- Requirement:
Could you report every line of the listing below that holds the word "suited"?

============================================================

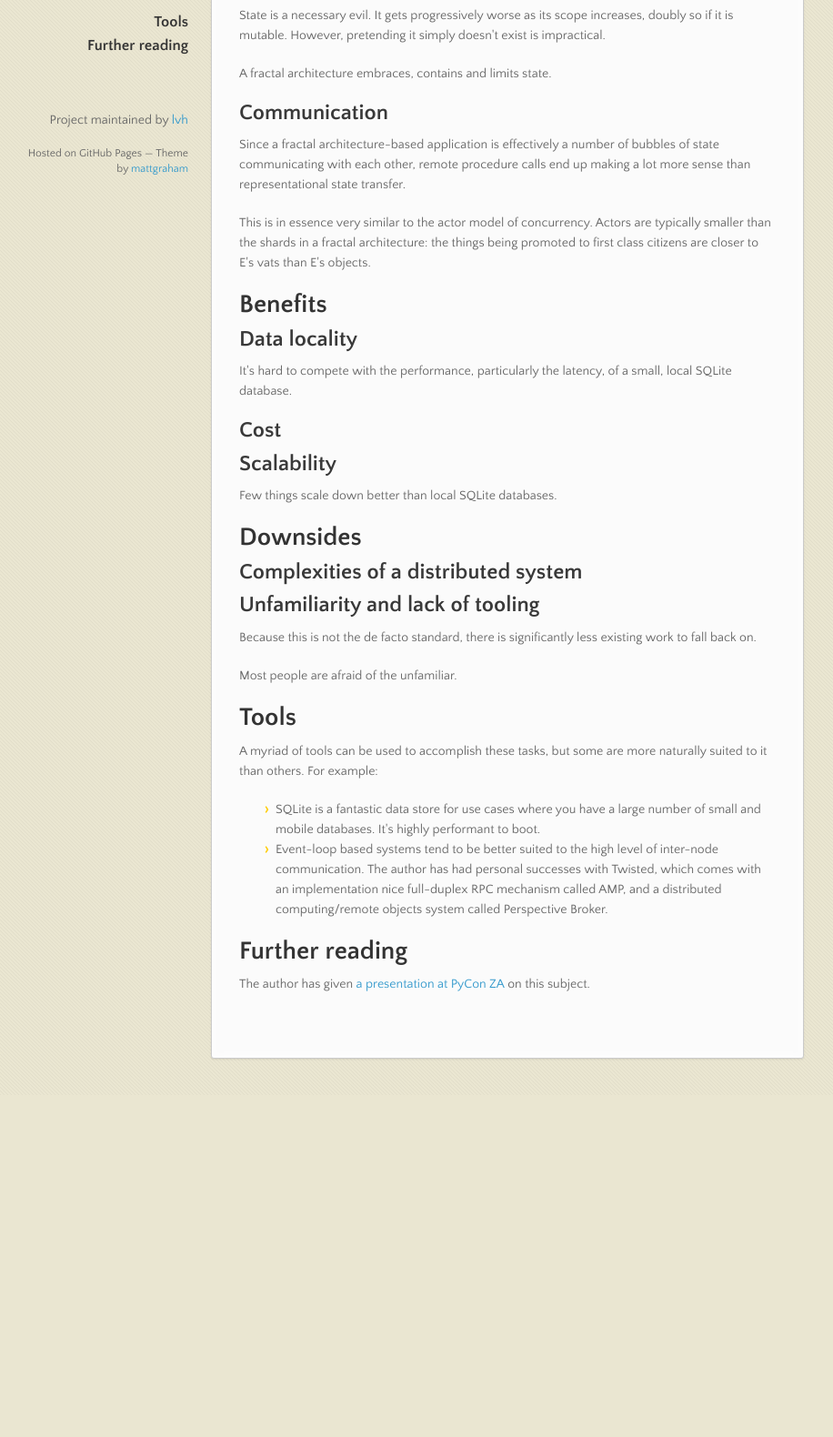
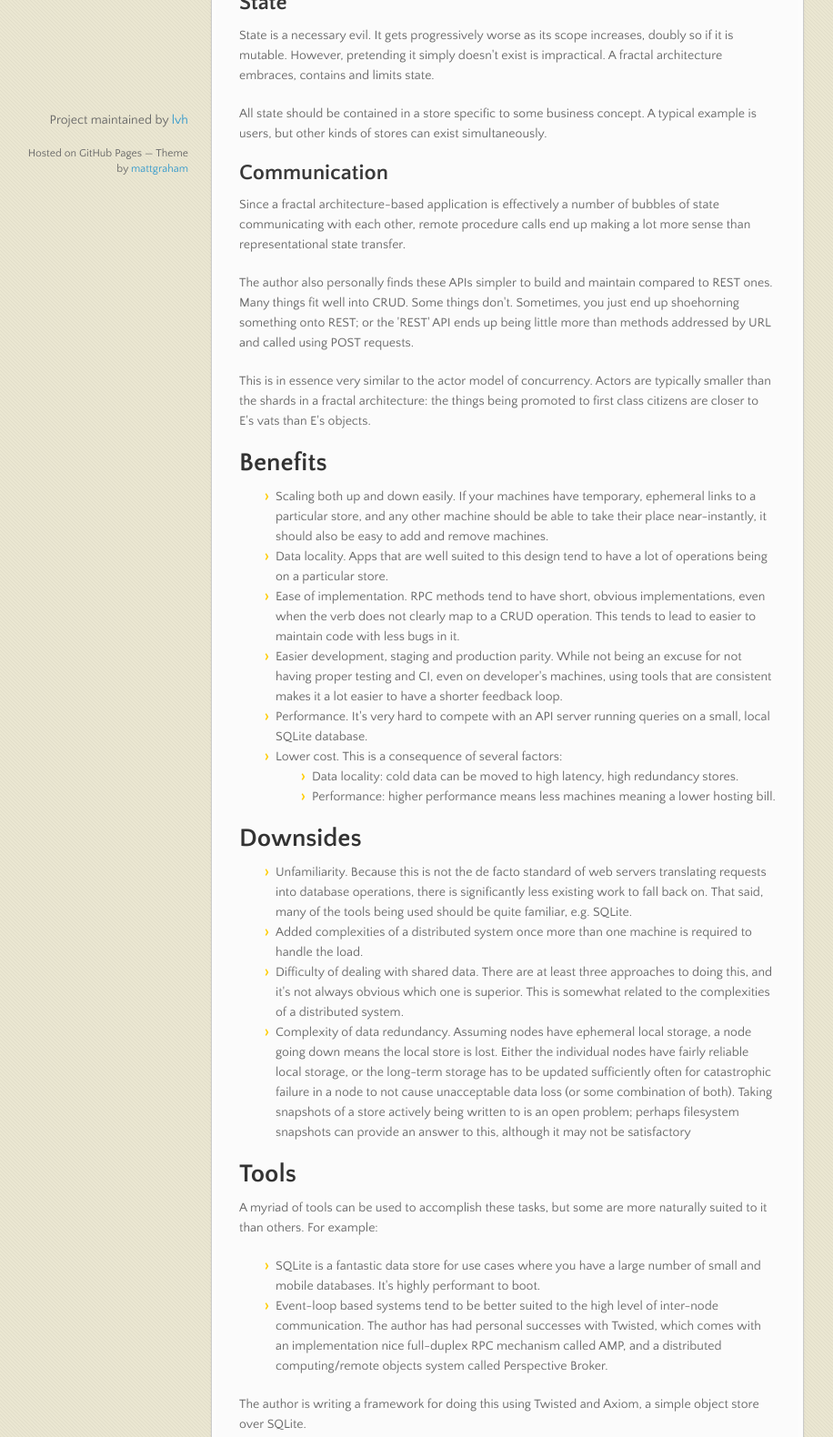
Before and after one commit to lvh/fractal-architectures, a plain HTML site: page index.html in a window 1280 px wide. Shown: the part 566-2146 px from the top of the page at 91% size, without its empty margins (83-999 px from the left). Before the commit the page ends 1770 px from the top, so only its background shows below. Drawn offline with nearby package versions, Linux system fonts and the light colour scheme.

Commit message:
Create gh-pages branch via GitHub

```diff
--- a/index.html
+++ b/index.html
@@ -39,7 +39,7 @@
         <ul></ul>
       </nav>
       <section>
-        <p>This is very much a work in progress.</p>
+        <p>This is very much a work in progress. I intend to move individual points to more detailed posts as I elaborate on them.</p>
 
 <h1>Abstract</h1>
 
@@ -50,51 +50,55 @@
 <ol>
 <li>Decentralized over centralized</li>
 <li>Local over global</li>
-<li>Verbs over nouns</li>
+<li>(Verbs over nouns)</li>
 </ol><h1>Tenets</h1>
 
 <h2>State</h2>
 
-<p>State is a necessary evil. It gets progressively worse as its scope increases, doubly so if it is mutable. However, pretending it simply doesn't exist is impractical.</p>
+<p>State is a necessary evil. It gets progressively worse as its scope increases, doubly so if it is mutable. However, pretending it simply doesn't exist is impractical. A fractal architecture embraces, contains and limits state.</p>
 
-<p>A fractal architecture embraces, contains and limits state.</p>
+<p>All state should be contained in a store specific to some business concept. A typical example is users, but other kinds of stores can exist simultaneously.</p>
 
 <h2>Communication</h2>
 
 <p>Since a fractal architecture-based application is effectively a number of bubbles of state communicating with each other, remote procedure calls end up making a lot more sense than representational state transfer.</p>
 
+<p>The author also personally finds these APIs simpler to build and maintain compared to REST ones. Many things fit well into CRUD. Some things don't. Sometimes, you just end up shoehorning something onto REST; or the 'REST' API ends up being little more than methods addressed by URL and called using POST requests. </p>
+
 <p>This is in essence very similar to the actor model of concurrency. Actors are typically smaller than the shards in a fractal architecture: the things being promoted to first class citizens are closer to E's vats than E's objects.</p>
 
 <h1>Benefits</h1>
 
-<h2>Data locality</h2>
+<ul>
+<li>Scaling both up and down easily. If your machines have temporary, ephemeral links to a particular store, and any other machine should be able to take their place near-instantly, it should also be easy to add and remove machines.</li>
+<li>Data locality. Apps that are well suited to this design tend to have a lot of operations being on a particular store.</li>
+<li>Ease of implementation. RPC methods tend to have short, obvious implementations, even when the verb does not clearly map to a CRUD operation. This tends to lead to easier to maintain code with less bugs in it.</li>
+<li>Easier development, staging and production parity. While not being an excuse for not having proper testing and CI, even on developer's machines, using tools that are consistent makes it a lot easier to have a shorter feedback loop.</li>
+<li>Performance. It's very hard to compete with an API server running queries on a small, local SQLite database.</li>
+<li>Lower cost. This is a consequence of several factors:
 
-<p>It's hard to compete with the performance, particularly the latency, of a small, local SQLite database.</p>
+<ul>
+<li>Data locality: cold data can be moved to high latency, high redundancy stores.</li>
+<li>Performance: higher performance means less machines meaning a lower hosting bill.</li>
+</ul>
+</li>
+</ul><h1>Downsides</h1>
 
-<h2>Cost</h2>
-
-<h2>Scalability</h2>
-
-<p>Few things scale down better than local SQLite databases.</p>
-
-<h1>Downsides</h1>
-
-<h2>Complexities of a distributed system</h2>
-
-<h2>Unfamiliarity and lack of tooling</h2>
-
-<p>Because this is not the de facto standard, there is significantly less existing work to fall back on.</p>
-
-<p>Most people are afraid of the unfamiliar.</p>
-
-<h1>Tools</h1>
+<ul>
+<li>Unfamiliarity. Because this is not the de facto standard of web servers translating requests into database operations, there is significantly less existing work to fall back on. That said, many of the tools being used should be quite familiar, e.g. SQLite.</li>
+<li>Added complexities of a distributed system once more than one machine is required to handle the load.</li>
+<li>Difficulty of dealing with shared data. There are at least three approaches to doing this, and it's not always obvious which one is superior. This is somewhat related to the complexities of a distributed system.</li>
+<li>Complexity of data redundancy. Assuming nodes have ephemeral local storage, a node going down means the local store is lost. Either the individual nodes have fairly reliable local storage, or the long-term storage has to be updated sufficiently often for catastrophic failure in a node to not cause unacceptable data loss (or some combination of both). Taking snapshots of a store actively being written to is an open problem; perhaps filesystem snapshots can provide an answer to this, although it may not be satisfactory </li>
+</ul><h1>Tools</h1>
 
 <p>A myriad of tools can be used to accomplish these tasks, but some are more naturally suited to it than others. For example:</p>
 
 <ul>
 <li>SQLite is a fantastic data store for use cases where you have a large number of small and mobile databases. It's highly performant to boot.</li>
 <li>Event-loop based systems tend to be better suited to the high level of inter-node communication. The author has had personal successes with Twisted, which comes with an implementation nice full-duplex RPC mechanism called AMP, and a distributed computing/remote objects system called Perspective Broker.</li>
-</ul><h1>Further reading</h1>
+</ul><p>The author is writing a framework for doing this using Twisted and Axiom, a simple object store over SQLite.</p>
+
+<h1>Further reading</h1>
 
 <p>The author has given <a href="https://www.youtube.com/watch?v=w75TAXYZnNs">a presentation at PyCon ZA</a> on this subject.</p>
       </section>
```
Also changed, not shown: params.json (+1 -1 lines).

============================================================

- Exercise result:
+<li>Data locality. Apps that are well suited to this design tend to have a lot of operations being on a particular store.</li>
 <p>A myriad of tools can be used to accomplish these tasks, but some are more naturally suited to it than others. For example:</p>
 <li>Event-loop based systems tend to be better suited to the high level of inter-node communication. The author has had personal successes with Twisted, which comes with an implementation nice full-duplex RPC mechanism called AMP, and a distributed computing/remote objects system called Perspective Broker.</li>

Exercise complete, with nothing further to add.